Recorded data
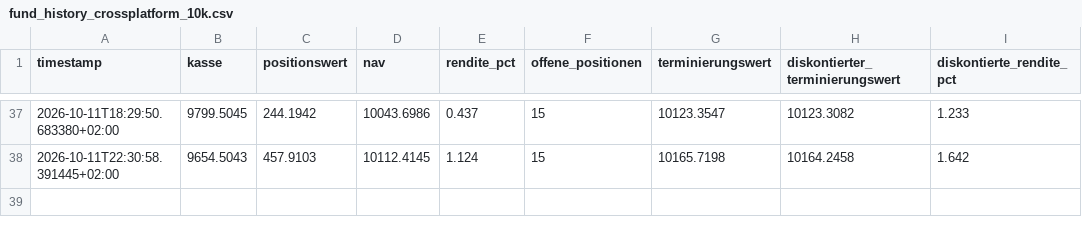
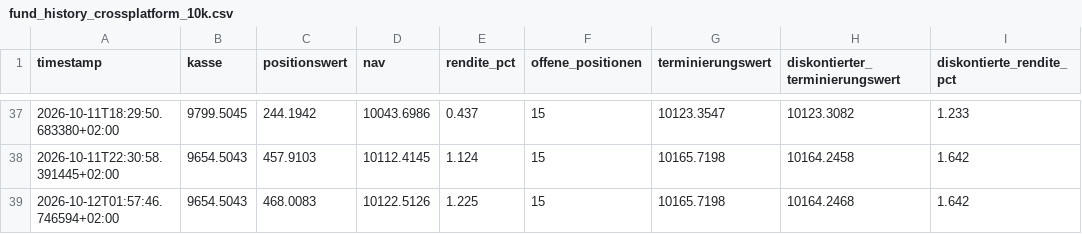
Before and after one commit to rouvenwieland/polymarket-scanner, a CSV file: data/fund_history_crossplatform_10k.csv, drawn as a sheet; only a part is shown, gaps mark what is left out.

```diff
--- a/data/fund_history_crossplatform_10k.csv
+++ b/data/fund_history_crossplatform_10k.csv
@@ -38 +38,2 @@ timestamp,kasse,positionswert,nav,rendite_pct,offene_positionen,terminierungswer
 2026-10-11T22:30:58.391445+02:00,9654.5043,457.9103,10112.4145,1.124,15,10165.7198,10164.2458,1.642
+2026-10-12T01:57:46.746594+02:00,9654.5043,468.0083,10122.5126,1.225,15,10165.7198,10164.2468,1.642
```
Also changed, not shown: data/fund_history_crossplatform.csv, data/fund_history_crossplatform_1k.csv, 3 other files.
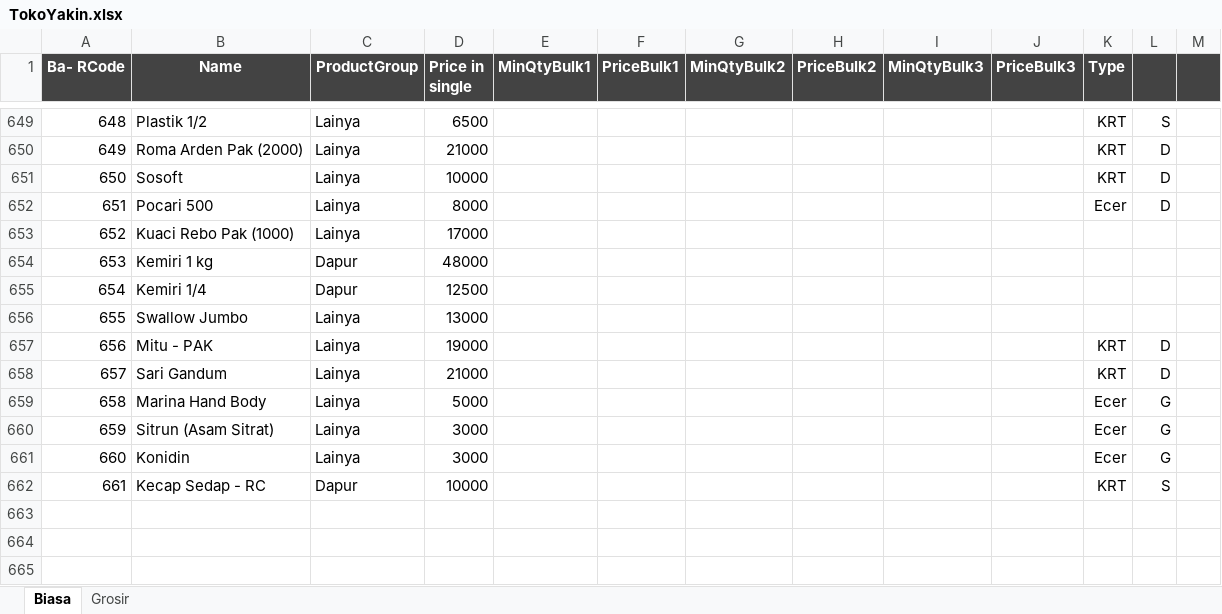
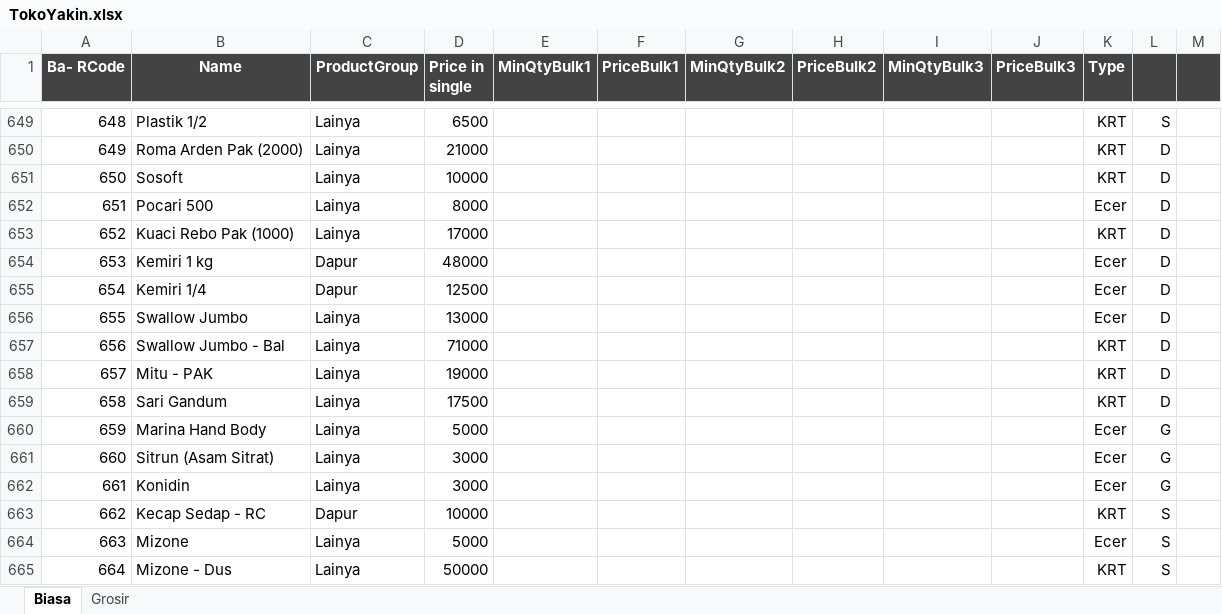
Before and after one commit to rudiath95/toko-yakin, an Excel workbook: TokoYakin.xlsx, sheet Biasa, drawn as a sheet; only a part is shown, gaps mark what is left out; values as stored, in another font and other column widths than the file's, no borders; charts and pictures and conditional formats not drawn; addresses are those after the commit; the diff names each change by its address in the sheet, - before the commit and + after, or states it on an @@ line.

Commit message:
update spreadsheet data

```diff
--- a/TokoYakin.xlsx (sheet Biasa)
+++ b/TokoYakin.xlsx (sheet Biasa)
-K653 (Type): (empty)
+K653 (Type): KRT
-L653:L656: (empty)
+L653:L656: D
-K654:K656 (Type): (empty)
+K654:K656 (Type): Ecer
+row 657: 656 | Swallow Jumbo - Bal | Lainya | 71000 |  |  |  |  |  |  | KRT | D
@@ column A (Ba- RCode) renumbered between rows 658 and 663 @@
-D659 (Price in single): 21000
+D659 (Price in single): 17500
+row 664: 663 | Mizone | Lainya | 5000 |  |  |  |  |  |  | Ecer | S
+row 665: 664 | Mizone - Dus | Lainya | 50000 |  |  |  |  |  |  | KRT | S
```
Also changed, not shown: sheet Grosir.
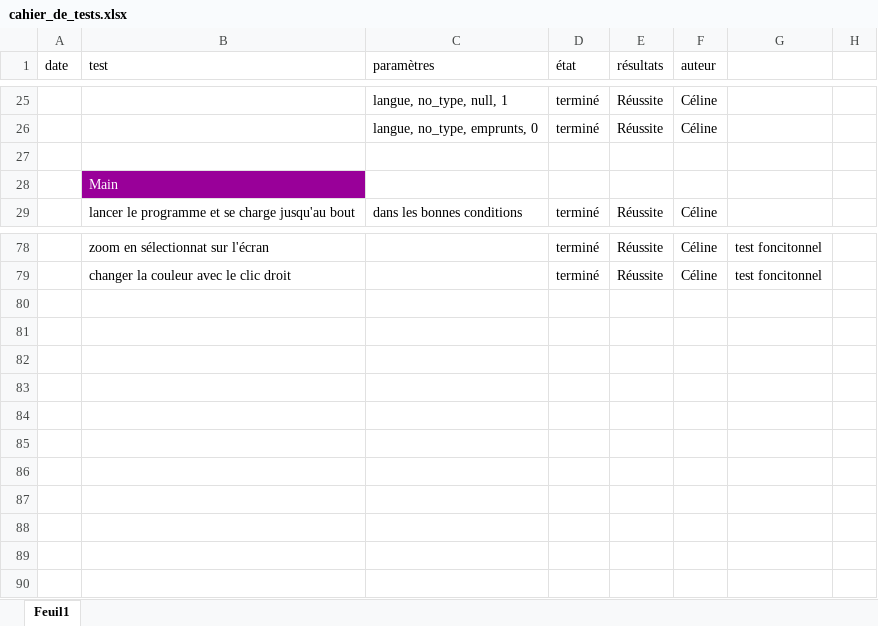
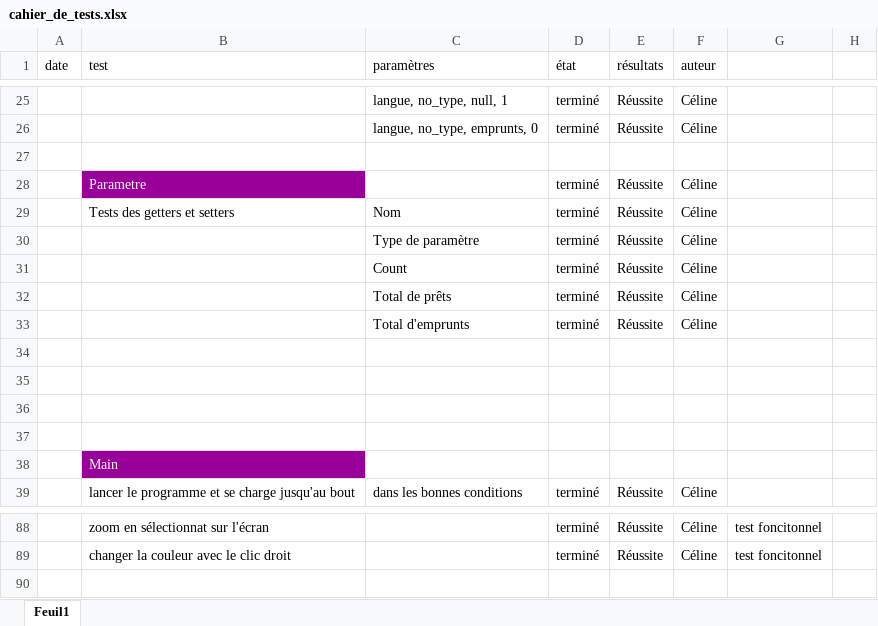
Before and after one commit to CelinePN/analysts, an Excel workbook: cahier_de_tests.xlsx, sheet Feuil1, drawn as a sheet; only a part is shown, gaps mark what is left out; values as stored, in another font and other column widths than the file's, no borders; conditional formats not drawn; removed rows and columns are numbered as before the commit, all else as after; the diff names each change by its address in the sheet, - before the commit and + after, or states it on an @@ line.

Commit message:
Tests

```diff
--- a/cahier_de_tests.xlsx (sheet Feuil1)
+++ b/cahier_de_tests.xlsx (sheet Feuil1)
+row 28:  | Parametre |  | terminé | Réussite | Céline
+row 29:  | Tests des getters et setters | Nom | terminé | Réussite | Céline
+row 30:  |  | Type de paramètre | terminé | Réussite | Céline
+row 31:  |  | Count | terminé | Réussite | Céline
+row 32:  |  | Total de prêts | terminé | Réussite | Céline
+row 33:  |  | Total d'emprunts | terminé | Réussite | Céline
+row 34: (empty)
+row 35: (empty)
+row 36: (empty)
+row 37: (empty)
-row 80: (empty)
-row 81: (empty)
-row 82: (empty)
-row 83: (empty)
-row 84: (empty)
-row 85: (empty)
-row 86: (empty)
-row 87: (empty)
-row 88: (empty)
-row 89: (empty)
```
Also changed, not shown: 6 other files.
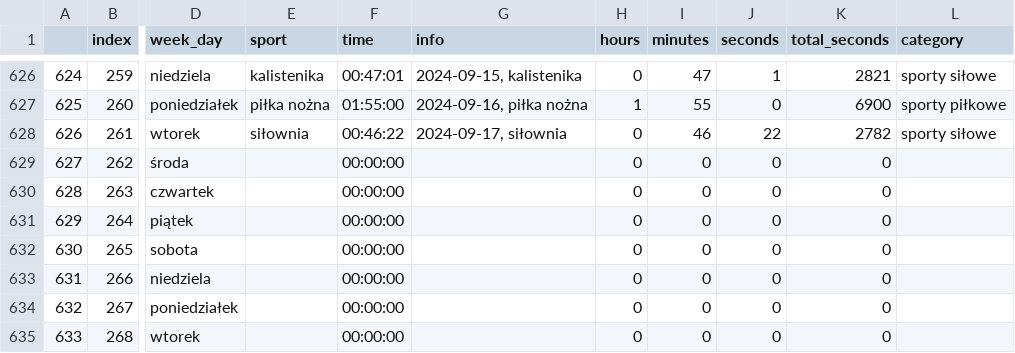
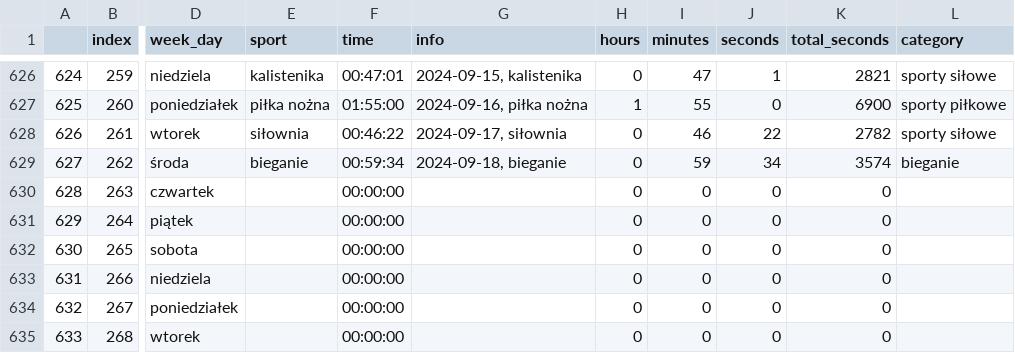
Before and after one commit to przemekolender/SportTracker, a CSV file: files/calendar.csv, drawn as a sheet; only a part is shown, gaps mark what is left out; the diff names each change by its address in the sheet, - before the commit and + after, or states it on an @@ line.

```diff
--- a/files/calendar.csv
+++ b/files/calendar.csv
-E629 (sport): (empty)
+E629 (sport): bieganie
-F629 (time): 00:00:00
+F629 (time): 00:59:34
-G629 (info): (empty)
+G629 (info): 2024-09-18, bieganie
-I629 (minutes): 0
+I629 (minutes): 59
-J629 (seconds): 0
+J629 (seconds): 34
-K629 (total_seconds): 0
+K629 (total_seconds): 3574
-L629 (category): (empty)
+L629 (category): bieganie
```
Also changed, not shown: files/workouts.csv.
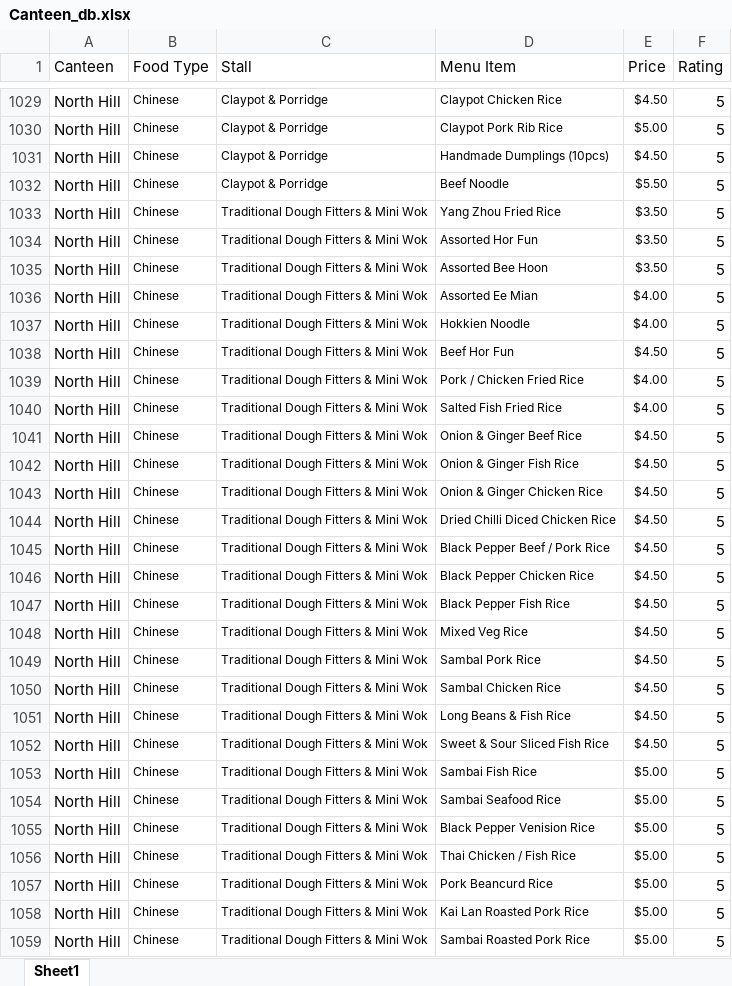
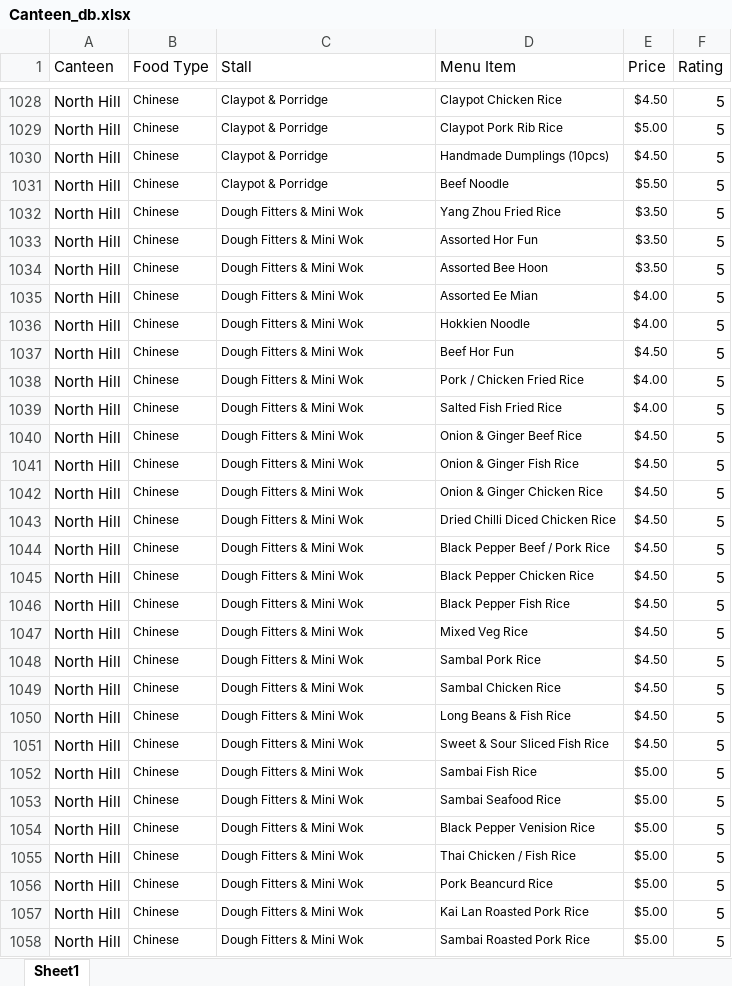
Before and after one commit to cuongquangnam/MiniProjectCZ1003, an Excel workbook: Canteen_db.xlsx, sheet Sheet1, drawn as a sheet; only a part is shown, gaps mark what is left out; values as stored, in another font and other column widths than the file's, no borders; addresses are those after the commit; the diff covers the shown part only; the diff names each change by its address in the sheet, - before the commit and + after, or states it on an @@ line.

```diff
--- a/Canteen_db.xlsx (sheet Sheet1)
+++ b/Canteen_db.xlsx (sheet Sheet1)
-C1032:C1058 (Stall): Traditional Dough Fitters & Mini Wok
+C1032:C1058 (Stall): Dough Fitters & Mini Wok
```
Also changed, not shown: 1 removed row and 73 edited cells elsewhere in this sheet, canteen details.xlsx, 2 other files.
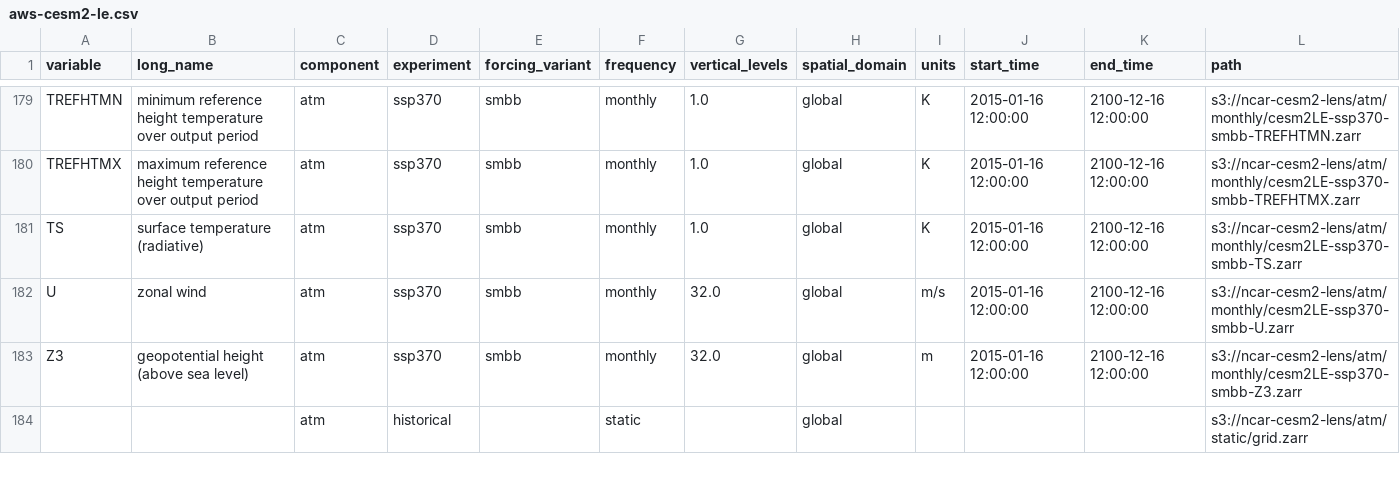
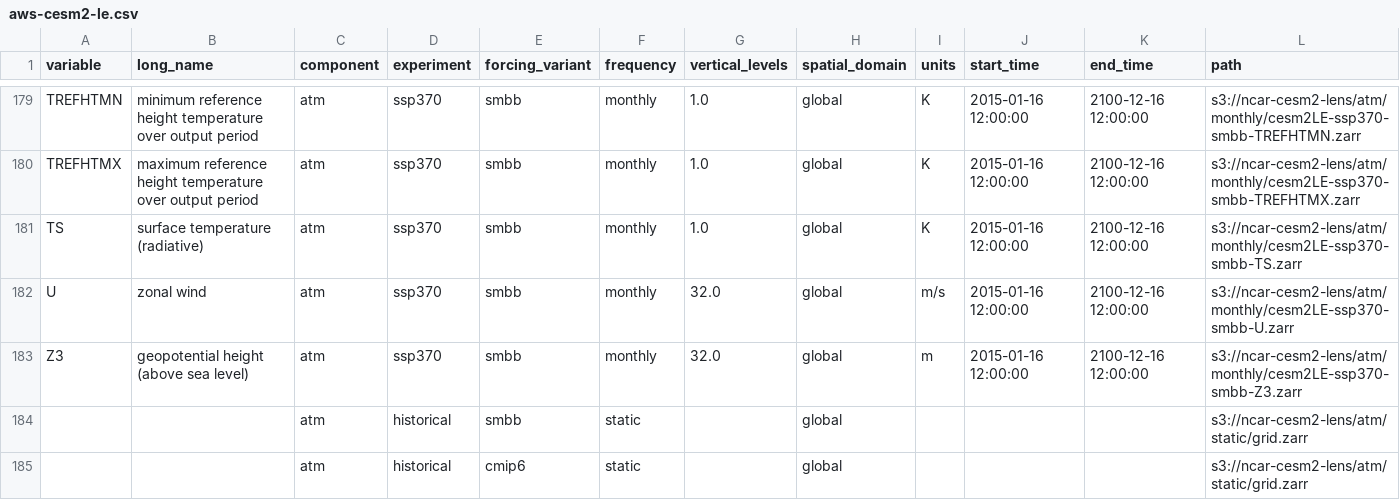
Before and after one commit to NCAR/cesm2-le-aws, a CSV file: intake-catalogs/aws-cesm2-le.csv, drawn as a sheet; only a part is shown, gaps mark what is left out; the diff covers the shown part only.

Commit message:
fix nans in static files

```diff
--- a/intake-catalogs/aws-cesm2-le.csv
+++ b/intake-catalogs/aws-cesm2-le.csv
@@ -183,2 +183,3 @@ U,zonal wind,atm,ssp370,smbb,monthly,32.0,global,m/s,2015-01-16 12:00:00,2100-12
 Z3,geopotential height (above sea level),atm,ssp370,smbb,monthly,32.0,global,m,2015-01-16 12:00:00,2100-12-16 12:00:00,s3://ncar-cesm2-lens/atm/monthly/cesm2LE-ssp370-smbb-Z3.zarr
-,,atm,historical,,static,,global,,,,s3://ncar-cesm2-lens/atm/static/grid.zarr
+,,atm,historical,smbb,static,,global,,,,s3://ncar-cesm2-lens/atm/static/grid.zarr
+,,atm,historical,cmip6,static,,global,,,,s3://ncar-cesm2-lens/atm/static/grid.zarr
```
Also changed, not shown: 5 added rows and 5 edited cells elsewhere in this file.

● **Task statement**
What lines above hold the word "edited"? List them all.

● **Solution for this task**
Also changed, not shown: 1 removed row and 73 edited cells elsewhere in this sheet, canteen details.xlsx, 2 other files.
Also changed, not shown: 5 added rows and 5 edited cells elsewhere in this file.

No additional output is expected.